*** Opening The records ***

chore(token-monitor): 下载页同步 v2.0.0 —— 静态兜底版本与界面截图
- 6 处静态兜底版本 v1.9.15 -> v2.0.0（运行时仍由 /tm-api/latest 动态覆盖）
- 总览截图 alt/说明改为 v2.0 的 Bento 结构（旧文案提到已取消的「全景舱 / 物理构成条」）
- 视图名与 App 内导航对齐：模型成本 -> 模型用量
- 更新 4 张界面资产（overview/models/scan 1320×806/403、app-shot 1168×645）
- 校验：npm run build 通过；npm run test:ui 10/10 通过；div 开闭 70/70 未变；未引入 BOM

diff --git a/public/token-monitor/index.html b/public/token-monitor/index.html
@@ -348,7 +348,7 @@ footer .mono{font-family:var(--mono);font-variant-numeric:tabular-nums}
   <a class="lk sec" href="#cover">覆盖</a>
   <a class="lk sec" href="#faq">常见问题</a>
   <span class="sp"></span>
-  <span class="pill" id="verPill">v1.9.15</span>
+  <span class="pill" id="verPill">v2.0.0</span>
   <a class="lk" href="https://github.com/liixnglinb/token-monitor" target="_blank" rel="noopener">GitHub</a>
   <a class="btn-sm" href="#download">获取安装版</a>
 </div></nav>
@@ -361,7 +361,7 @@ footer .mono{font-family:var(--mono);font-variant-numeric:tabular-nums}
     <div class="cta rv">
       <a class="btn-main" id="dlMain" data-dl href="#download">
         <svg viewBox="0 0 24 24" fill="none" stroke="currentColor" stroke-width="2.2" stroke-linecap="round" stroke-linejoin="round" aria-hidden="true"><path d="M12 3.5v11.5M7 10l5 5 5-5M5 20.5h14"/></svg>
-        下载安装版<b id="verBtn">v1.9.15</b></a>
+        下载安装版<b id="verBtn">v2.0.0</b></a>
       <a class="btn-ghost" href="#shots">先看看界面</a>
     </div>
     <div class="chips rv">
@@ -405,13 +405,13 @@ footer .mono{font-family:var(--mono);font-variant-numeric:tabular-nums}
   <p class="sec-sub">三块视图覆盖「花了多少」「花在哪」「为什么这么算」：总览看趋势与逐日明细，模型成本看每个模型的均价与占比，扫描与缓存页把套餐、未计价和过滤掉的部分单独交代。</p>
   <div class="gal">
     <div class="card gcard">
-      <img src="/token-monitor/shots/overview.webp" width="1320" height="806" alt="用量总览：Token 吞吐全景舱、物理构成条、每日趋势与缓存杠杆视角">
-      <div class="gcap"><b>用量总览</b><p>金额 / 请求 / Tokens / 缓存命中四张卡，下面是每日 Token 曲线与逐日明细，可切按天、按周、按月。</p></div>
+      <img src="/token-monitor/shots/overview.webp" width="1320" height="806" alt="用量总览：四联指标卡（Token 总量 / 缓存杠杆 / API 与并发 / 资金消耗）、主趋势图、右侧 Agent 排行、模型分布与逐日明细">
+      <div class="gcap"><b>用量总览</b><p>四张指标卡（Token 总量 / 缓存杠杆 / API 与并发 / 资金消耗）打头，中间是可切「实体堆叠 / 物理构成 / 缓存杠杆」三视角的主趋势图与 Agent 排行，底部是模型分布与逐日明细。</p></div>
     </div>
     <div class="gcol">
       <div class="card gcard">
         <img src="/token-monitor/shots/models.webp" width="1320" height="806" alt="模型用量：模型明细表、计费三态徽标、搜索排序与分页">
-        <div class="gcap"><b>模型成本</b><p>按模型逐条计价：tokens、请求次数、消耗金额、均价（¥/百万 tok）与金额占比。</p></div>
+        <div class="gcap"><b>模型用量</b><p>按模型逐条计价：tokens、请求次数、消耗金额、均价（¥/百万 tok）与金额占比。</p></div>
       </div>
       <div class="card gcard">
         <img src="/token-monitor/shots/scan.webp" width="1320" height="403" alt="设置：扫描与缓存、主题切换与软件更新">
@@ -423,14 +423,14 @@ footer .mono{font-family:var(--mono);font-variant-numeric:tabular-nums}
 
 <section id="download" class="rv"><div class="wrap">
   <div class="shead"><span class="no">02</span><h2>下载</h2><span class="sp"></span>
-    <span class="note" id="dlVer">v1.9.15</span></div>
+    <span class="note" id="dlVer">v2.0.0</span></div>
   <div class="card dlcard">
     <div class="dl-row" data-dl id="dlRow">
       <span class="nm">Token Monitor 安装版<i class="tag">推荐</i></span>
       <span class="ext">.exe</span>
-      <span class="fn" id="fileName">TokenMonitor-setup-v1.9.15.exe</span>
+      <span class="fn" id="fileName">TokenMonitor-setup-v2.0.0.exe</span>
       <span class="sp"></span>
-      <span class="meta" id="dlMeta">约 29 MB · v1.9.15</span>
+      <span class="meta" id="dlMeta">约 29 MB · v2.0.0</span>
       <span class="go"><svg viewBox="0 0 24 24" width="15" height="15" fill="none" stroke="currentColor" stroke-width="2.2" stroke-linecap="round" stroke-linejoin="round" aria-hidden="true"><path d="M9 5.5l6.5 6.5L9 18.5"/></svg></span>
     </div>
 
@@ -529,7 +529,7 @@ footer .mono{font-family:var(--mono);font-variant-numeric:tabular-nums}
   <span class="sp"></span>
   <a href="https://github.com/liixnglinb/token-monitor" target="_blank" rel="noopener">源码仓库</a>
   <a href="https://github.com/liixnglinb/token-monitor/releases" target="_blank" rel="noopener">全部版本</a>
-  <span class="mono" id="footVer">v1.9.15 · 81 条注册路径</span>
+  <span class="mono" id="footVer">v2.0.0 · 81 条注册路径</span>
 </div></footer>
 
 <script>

*** Closing The records ***

■ **Problem**
Starting with the first entry and ending with the last, give all of them again unchanged.

■ **Written answer**
chore(token-monitor): 下载页同步 v2.0.0 —— 静态兜底版本与界面截图
- 6 处静态兜底版本 v1.9.15 -> v2.0.0（运行时仍由 /tm-api/latest 动态覆盖）
- 总览截图 alt/说明改为 v2.0 的 Bento 结构（旧文案提到已取消的「全景舱 / 物理构成条」）
- 视图名与 App 内导航对齐：模型成本 -> 模型用量
- 更新 4 张界面资产（overview/models/scan 1320×806/403、app-shot 1168×645）
- 校验：npm run build 通过；npm run test:ui 10/10 通过；div 开闭 70/70 未变；未引入 BOM

diff --git a/public/token-monitor/index.html b/public/token-monitor/index.html
@@ -348,7 +348,7 @@ footer .mono{font-family:var(--mono);font-variant-numeric:tabular-nums}
   <a class="lk sec" href="#cover">覆盖</a>
   <a class="lk sec" href="#faq">常见问题</a>
   <span class="sp"></span>
-  <span class="pill" id="verPill">v1.9.15</span>
+  <span class="pill" id="verPill">v2.0.0</span>
   <a class="lk" href="https://github.com/liixnglinb/token-monitor" target="_blank" rel="noopener">GitHub</a>
   <a class="btn-sm" href="#download">获取安装版</a>
 </div></nav>
@@ -361,7 +361,7 @@ footer .mono{font-family:var(--mono);font-variant-numeric:tabular-nums}
     <div class="cta rv">
       <a class="btn-main" id="dlMain" data-dl href="#download">
         <svg viewBox="0 0 24 24" fill="none" stroke="currentColor" stroke-width="2.2" stroke-linecap="round" stroke-linejoin="round" aria-hidden="true"><path d="M12 3.5v11.5M7 10l5 5 5-5M5 20.5h14"/></svg>
-        下载安装版<b id="verBtn">v1.9.15</b></a>
+        下载安装版<b id="verBtn">v2.0.0</b></a>
       <a class="btn-ghost" href="#shots">先看看界面</a>
     </div>
     <div class="chips rv">
@@ -405,13 +405,13 @@ footer .mono{font-family:var(--mono);font-variant-numeric:tabular-nums}
   <p class="sec-sub">三块视图覆盖「花了多少」「花在哪」「为什么这么算」：总览看趋势与逐日明细，模型成本看每个模型的均价与占比，扫描与缓存页把套餐、未计价和过滤掉的部分单独交代。</p>
   <div class="gal">
     <div class="card gcard">
-      <img src="/token-monitor/shots/overview.webp" width="1320" height="806" alt="用量总览：Token 吞吐全景舱、物理构成条、每日趋势与缓存杠杆视角">
-      <div class="gcap"><b>用量总览</b><p>金额 / 请求 / Tokens / 缓存命中四张卡，下面是每日 Token 曲线与逐日明细，可切按天、按周、按月。</p></div>
+      <img src="/token-monitor/shots/overview.webp" width="1320" height="806" alt="用量总览：四联指标卡（Token 总量 / 缓存杠杆 / API 与并发 / 资金消耗）、主趋势图、右侧 Agent 排行、模型分布与逐日明细">
+      <div class="gcap"><b>用量总览</b><p>四张指标卡（Token 总量 / 缓存杠杆 / API 与并发 / 资金消耗）打头，中间是可切「实体堆叠 / 物理构成 / 缓存杠杆」三视角的主趋势图与 Agent 排行，底部是模型分布与逐日明细。</p></div>
     </div>
     <div class="gcol">
       <div class="card gcard">
         <img src="/token-monitor/shots/models.webp" width="1320" height="806" alt="模型用量：模型明细表、计费三态徽标、搜索排序与分页">
-        <div class="gcap"><b>模型成本</b><p>按模型逐条计价：tokens、请求次数、消耗金额、均价（¥/百万 tok）与金额占比。</p></div>
+        <div class="gcap"><b>模型用量</b><p>按模型逐条计价：tokens、请求次数、消耗金额、均价（¥/百万 tok）与金额占比。</p></div>
       </div>
       <div class="card gcard">
         <img src="/token-monitor/shots/scan.webp" width="1320" height="403" alt="设置：扫描与缓存、主题切换与软件更新">
@@ -423,14 +423,14 @@ footer .mono{font-family:var(--mono);font-variant-numeric:tabular-nums}
 
 <section id="download" class="rv"><div class="wrap">
   <div class="shead"><span class="no">02</span><h2>下载</h2><span class="sp"></span>
-    <span class="note" id="dlVer">v1.9.15</span></div>
+    <span class="note" id="dlVer">v2.0.0</span></div>
   <div class="card dlcard">
     <div class="dl-row" data-dl id="dlRow">
       <span class="nm">Token Monitor 安装版<i class="tag">推荐</i></span>
       <span class="ext">.exe</span>
-      <span class="fn" id="fileName">TokenMonitor-setup-v1.9.15.exe</span>
+      <span class="fn" id="fileName">TokenMonitor-setup-v2.0.0.exe</span>
       <span class="sp"></span>
-      <span class="meta" id="dlMeta">约 29 MB · v1.9.15</span>
+      <span class="meta" id="dlMeta">约 29 MB · v2.0.0</span>
       <span class="go"><svg viewBox="0 0 24 24" width="15" height="15" fill="none" stroke="currentColor" stroke-width="2.2" stroke-linecap="round" stroke-linejoin="round" aria-hidden="true"><path d="M9 5.5l6.5 6.5L9 18.5"/></svg></span>
     </div>
 
@@ -529,7 +529,7 @@ footer .mono{font-family:var(--mono);font-variant-numeric:tabular-nums}
   <span class="sp"></span>
   <a href="https://github.com/liixnglinb/token-monitor" target="_blank" rel="noopener">源码仓库</a>
   <a href="https://github.com/liixnglinb/token-monitor/releases" target="_blank" rel="noopener">全部版本</a>
-  <span class="mono" id="footVer">v1.9.15 · 81 条注册路径</span>
+  <span class="mono" id="footVer">v2.0.0 · 81 条注册路径</span>
 </div></footer>
 
 <script>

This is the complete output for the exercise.